About a year ago, I worked with Yukon Artists @ Work on a project called “Canvas Confidential,” a fundraiser to help Yukon artists if illness prevented them from working.

As part of this event, we hosted a wine tasting, and had very specific criteria for the chosen wines.

First, we had to order wines from the BC Liquor Corp. list, which anyone can do through the Yukon Liquour Corp. (YLC).

Our second criteria was that the wines needed to be rated at least 90 points by one or more wine publications.

The creation of this numeric ranking system is credited to American wine critic, Robert Parker, and his magazine The Wine Advocate. Other publications like Wine Spectator and The Wine Enthusiast have also adopted this approach.

Colour, flavour and mouth feel, regional weather of a particular year, the blend of grapes, and the aging process all contribute to the rating.

Wine Spectator tasters review wines on the following 100-point scale:

  • 95-100 Classic: a great wine.
  • 90-94 Outstanding: a wine of superior character and style.
  • 85-89 Very good: a wine with special qualities.
  • 80-84 Good: a solid, well-made wine.
  • 75-79 Mediocre: a drinkable wine that may have minor flaws.
  • 50-74 Not recommended.

So any wine rated at over 80 points will be worthwhile serving, and anything over 90 is usually an exceptional experience. But critics suggest that the pursuit by wine growers of these favourable numeric scores has drawn winemakers to produce more homogenous styles of wine.

There may be some truth to this. If you taste a Chardonnay, or a Viognier from California, Australia, increasingly Canada, and even France or Italy, there is often a somewhat generic taste — heavy on the oak, relatively high alcohol content, buttery, and a slightly viscous mouth feel. I encountered just that with a 2011 French Viognier called Three Winds Viognier, which goes for $16.30 at the YLC.

It’s not a bad wine, just predictable.

Our third selection criterion was to keep the price per bottle under $24. It is no great accomplishment to find a good wine with an unlimited budget, so for me, this limit makes it a fun challenge to find new wines.

One wine we selected for the event was the Mazzei family’s Badiola Toscana red blend, from the hills of Tuscany, in Italy.

As a result of a trip to Tuscany 10 years ago, my taste in wine was permanently changed. In 10 days I went from being a French and California wine drinker, to a man convinced that reds from Tuscany would comprise my wines of choice if I were marooned on a desert island.

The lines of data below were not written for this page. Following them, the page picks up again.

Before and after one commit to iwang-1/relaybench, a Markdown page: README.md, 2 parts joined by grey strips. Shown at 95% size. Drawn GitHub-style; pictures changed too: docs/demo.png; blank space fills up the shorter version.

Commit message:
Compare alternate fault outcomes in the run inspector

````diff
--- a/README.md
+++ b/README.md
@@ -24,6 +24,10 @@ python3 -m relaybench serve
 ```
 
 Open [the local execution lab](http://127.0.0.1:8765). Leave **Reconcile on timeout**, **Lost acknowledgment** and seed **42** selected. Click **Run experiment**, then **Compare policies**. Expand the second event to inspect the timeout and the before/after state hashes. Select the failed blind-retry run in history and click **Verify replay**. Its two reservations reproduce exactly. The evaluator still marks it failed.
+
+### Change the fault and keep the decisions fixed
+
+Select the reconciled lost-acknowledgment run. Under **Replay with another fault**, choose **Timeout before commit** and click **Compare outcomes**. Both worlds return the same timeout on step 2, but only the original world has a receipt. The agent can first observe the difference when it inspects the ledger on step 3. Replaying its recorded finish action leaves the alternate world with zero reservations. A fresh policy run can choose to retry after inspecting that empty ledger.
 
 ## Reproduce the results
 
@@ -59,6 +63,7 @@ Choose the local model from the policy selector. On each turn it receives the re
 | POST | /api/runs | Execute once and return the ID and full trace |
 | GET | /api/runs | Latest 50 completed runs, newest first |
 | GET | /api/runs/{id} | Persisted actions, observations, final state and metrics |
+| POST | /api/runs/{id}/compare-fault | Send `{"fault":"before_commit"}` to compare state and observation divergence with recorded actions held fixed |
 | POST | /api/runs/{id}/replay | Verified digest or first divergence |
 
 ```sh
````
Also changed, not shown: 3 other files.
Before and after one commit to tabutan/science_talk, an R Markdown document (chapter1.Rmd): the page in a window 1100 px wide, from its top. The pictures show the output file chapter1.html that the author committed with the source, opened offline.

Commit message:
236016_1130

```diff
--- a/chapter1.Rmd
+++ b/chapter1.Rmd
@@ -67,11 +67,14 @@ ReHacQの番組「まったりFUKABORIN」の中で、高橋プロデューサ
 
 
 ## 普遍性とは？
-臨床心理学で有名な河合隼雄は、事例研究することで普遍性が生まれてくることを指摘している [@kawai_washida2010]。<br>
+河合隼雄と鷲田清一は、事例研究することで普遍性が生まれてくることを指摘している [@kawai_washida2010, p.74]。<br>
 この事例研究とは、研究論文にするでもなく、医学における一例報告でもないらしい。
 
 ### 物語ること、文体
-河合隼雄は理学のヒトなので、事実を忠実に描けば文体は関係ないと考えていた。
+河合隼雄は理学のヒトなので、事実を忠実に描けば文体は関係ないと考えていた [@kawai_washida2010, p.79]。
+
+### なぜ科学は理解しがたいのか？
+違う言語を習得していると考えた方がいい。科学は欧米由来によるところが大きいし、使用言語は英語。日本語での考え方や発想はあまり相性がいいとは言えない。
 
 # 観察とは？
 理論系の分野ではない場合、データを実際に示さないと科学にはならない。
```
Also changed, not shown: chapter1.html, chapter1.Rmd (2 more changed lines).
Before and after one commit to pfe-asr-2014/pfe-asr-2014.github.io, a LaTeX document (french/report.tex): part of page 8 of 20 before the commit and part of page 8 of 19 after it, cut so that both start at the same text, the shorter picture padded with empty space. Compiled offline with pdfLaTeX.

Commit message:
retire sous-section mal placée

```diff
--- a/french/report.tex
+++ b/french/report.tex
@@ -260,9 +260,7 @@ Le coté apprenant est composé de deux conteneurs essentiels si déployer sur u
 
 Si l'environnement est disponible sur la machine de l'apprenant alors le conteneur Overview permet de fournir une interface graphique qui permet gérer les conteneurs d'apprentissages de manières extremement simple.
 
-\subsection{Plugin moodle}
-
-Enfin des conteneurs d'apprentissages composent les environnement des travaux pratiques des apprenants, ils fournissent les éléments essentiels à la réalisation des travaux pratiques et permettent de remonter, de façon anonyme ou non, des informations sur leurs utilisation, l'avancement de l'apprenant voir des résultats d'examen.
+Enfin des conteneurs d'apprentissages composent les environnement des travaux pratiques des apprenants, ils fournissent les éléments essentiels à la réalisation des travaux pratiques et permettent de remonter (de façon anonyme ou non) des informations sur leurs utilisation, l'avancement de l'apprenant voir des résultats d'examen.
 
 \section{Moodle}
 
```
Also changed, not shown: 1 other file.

The wines of the Mazzei family would be among the top on my list. This family has been making wines outside of Florence since the 1300s and is credited with coining the term Chianti to describe red wines of the region.

Today this family still makes a range of spectacular red Tuscan wines, with Badiola Toscana being the value-priced offering.

The 2010 Badiola Toscana ($21.15 at the YLC) — rated 92 points by Wine Spectator —is the highest rated vintage in the nine years I’ve been enthusing about this wine.

This blend of Sangiovese and Merlot grapes needs to be opened and allowed to breath for one to two hours before drinking (taste a splash right when you open it and then again after two hours, and you be amazed at the change that breathing makes).

Look for hints of cherry, flowers and maybe some tobacco, all balanced in a way that only 600-plus years of wine making experience can yield.

Serve with a piece of aged Parmesan cheese, a good steak dinner, or at your next fundraising effort.

It will be a fabulous summer treat.